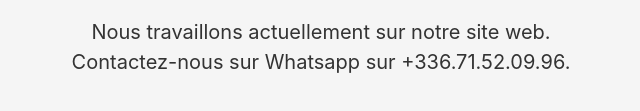
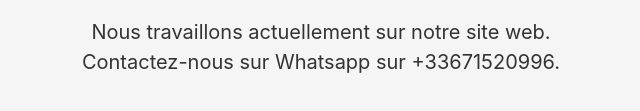
Before and after one commit to 512banque/mauraculous, a plain HTML site: page index.html in a window 1280 px wide. Shown: the part 505-616 px from the top of the page, 319-959 px from the left. Drawn offline with nearby package versions, Linux system fonts and the light colour scheme.

Commit message:
Update index.html

```diff
--- a/index.html
+++ b/index.html
@@ -33,7 +33,7 @@
       <img src="mauraculous.png" alt="Logo Mauraculous" style="max-width: 300px;">
     </div>
     <div class="message">
-      <p>Nous travaillons actuellement sur notre site web.<br />Contactez-nous sur Whatsapp sur +336.71.52.09.96.</p>
+      <p>Nous travaillons actuellement sur notre site web.<br />Contactez-nous sur Whatsapp sur +33671520996.</p>
     </div>
   </div>
 
```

* **PROBLEM DESCRIPTION**: If a line of the records includes the string "travaillons", copy it out.

* **REPLY TO THE TASK**:
-      <p>Nous travaillons actuellement sur notre site web.<br />Contactez-nous sur Whatsapp sur +336.71.52.09.96.</p>
+      <p>Nous travaillons actuellement sur notre site web.<br />Contactez-nous sur Whatsapp sur +33671520996.</p>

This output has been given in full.